The facts: Minnesota received 6,320 Somalian refugees, not 70,000, under the Obama administration, according to data from the U.S. Department of State’s Refugee Processing Center. About 54,000 Somalian refugees total came to the U.S. under Obama, who served from Jan. 2009 to Jan. 2017. In contrast, the administration of President George W. Bush, a Republican, placed more Somalian refugees in Minnesota — roughly 9,800. Omar, a Minnesota Democrat who was elected to Congress last year, came to the United States from Somalia as a refugee 24 years ago, settling in Minneapolis with her family in 1997. Somalian refugees have long migrated to Minnesota and first began settling there in the early 1990s to flee an ongoing civil war, said Micaela Schuneman, refugee services director for the International Institute of Minnesota, a nonprofit that offers immigration services in the region. Minnesota continues to be a popular place for the State Department to place Somalian refugees because many of them have family members in the state and benefit from having an existing community of people from their home country, Schuneman said.

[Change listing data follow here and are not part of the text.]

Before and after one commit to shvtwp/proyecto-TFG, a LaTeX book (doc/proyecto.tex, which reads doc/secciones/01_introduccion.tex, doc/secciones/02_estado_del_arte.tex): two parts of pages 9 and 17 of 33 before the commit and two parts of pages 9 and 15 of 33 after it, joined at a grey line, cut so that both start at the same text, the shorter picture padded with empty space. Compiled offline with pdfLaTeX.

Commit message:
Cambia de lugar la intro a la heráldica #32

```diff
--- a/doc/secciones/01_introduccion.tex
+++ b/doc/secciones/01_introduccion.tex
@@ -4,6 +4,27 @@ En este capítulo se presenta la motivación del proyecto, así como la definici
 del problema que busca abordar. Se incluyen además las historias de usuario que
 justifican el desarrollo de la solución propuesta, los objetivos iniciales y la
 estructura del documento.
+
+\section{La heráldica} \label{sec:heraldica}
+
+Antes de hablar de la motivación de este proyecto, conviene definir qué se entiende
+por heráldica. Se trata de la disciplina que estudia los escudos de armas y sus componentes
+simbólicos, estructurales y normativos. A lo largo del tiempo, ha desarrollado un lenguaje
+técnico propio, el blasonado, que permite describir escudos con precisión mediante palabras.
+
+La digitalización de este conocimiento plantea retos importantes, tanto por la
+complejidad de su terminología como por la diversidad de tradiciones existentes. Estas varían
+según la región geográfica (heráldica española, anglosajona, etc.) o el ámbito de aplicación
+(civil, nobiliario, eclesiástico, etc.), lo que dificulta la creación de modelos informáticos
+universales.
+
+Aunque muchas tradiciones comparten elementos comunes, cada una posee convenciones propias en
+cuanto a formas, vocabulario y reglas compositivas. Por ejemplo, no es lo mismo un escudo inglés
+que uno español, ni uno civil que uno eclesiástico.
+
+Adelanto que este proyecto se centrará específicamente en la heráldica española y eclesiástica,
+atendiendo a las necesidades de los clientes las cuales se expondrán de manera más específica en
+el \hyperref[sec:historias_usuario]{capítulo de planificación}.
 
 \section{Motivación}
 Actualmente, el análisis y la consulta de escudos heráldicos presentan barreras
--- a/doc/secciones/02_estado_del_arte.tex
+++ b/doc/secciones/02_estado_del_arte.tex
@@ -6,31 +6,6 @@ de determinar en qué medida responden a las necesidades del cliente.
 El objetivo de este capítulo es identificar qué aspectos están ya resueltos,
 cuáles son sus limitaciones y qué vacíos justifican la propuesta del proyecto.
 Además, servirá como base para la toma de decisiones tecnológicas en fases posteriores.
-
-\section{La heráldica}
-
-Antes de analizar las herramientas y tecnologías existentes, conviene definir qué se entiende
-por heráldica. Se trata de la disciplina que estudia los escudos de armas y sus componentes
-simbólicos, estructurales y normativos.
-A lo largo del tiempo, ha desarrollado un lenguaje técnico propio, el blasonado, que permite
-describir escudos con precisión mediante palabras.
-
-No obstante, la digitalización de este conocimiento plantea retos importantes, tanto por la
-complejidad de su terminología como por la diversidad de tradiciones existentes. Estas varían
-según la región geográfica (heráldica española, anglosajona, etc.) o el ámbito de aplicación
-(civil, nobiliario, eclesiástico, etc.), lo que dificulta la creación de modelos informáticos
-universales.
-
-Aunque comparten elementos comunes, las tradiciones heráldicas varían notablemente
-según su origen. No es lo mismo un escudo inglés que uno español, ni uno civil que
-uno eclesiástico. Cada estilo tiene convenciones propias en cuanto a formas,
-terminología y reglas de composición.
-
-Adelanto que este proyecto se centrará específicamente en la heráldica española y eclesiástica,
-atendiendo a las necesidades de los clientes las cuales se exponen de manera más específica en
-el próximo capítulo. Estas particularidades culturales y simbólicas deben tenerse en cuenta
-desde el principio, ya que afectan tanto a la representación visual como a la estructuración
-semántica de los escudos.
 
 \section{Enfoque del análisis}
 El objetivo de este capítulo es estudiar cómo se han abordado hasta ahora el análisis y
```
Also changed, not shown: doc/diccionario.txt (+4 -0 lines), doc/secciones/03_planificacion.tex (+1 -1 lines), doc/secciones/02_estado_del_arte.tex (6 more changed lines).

Claim: U.S. Rep. Ilhan Omar and Minnesota Attorney General Keith Ellison urged people to vote twice in same election.
The facts: Social media users are sharing a photo posted on Instagram by Omar in 2012 to falsely claim that she and Ellison, both Democrats, encouraged people to vote twice in an election. In the photo, Omar, a community activist at the time, and Ellison, who was a congressman, are marching behind a banner that states, “Be nice, VOTE NO twice. We don’t need Voter ID.” The photo is from an Oct. 20, 2012, march that was held to support two Minnesota statewide ballot amendments, one that would have required people to show a photo ID to vote and another that would have defined marriage as between a man and a woman. Both failed. Emily Rodvold, a graphic designer and activist, told the AP this week that she developed the “vote no twice” motto to show opposition to the proposed ballot amendments. “That was not encouraging people to vote twice,” Rodvold said. “It was shorthand to tell people if you want to support gay marriage in the future and people’s voting rights, you need to vote no twice.”
This is part of The Associated Press’ ongoing effort to fact-check misinformation that is shared widely online.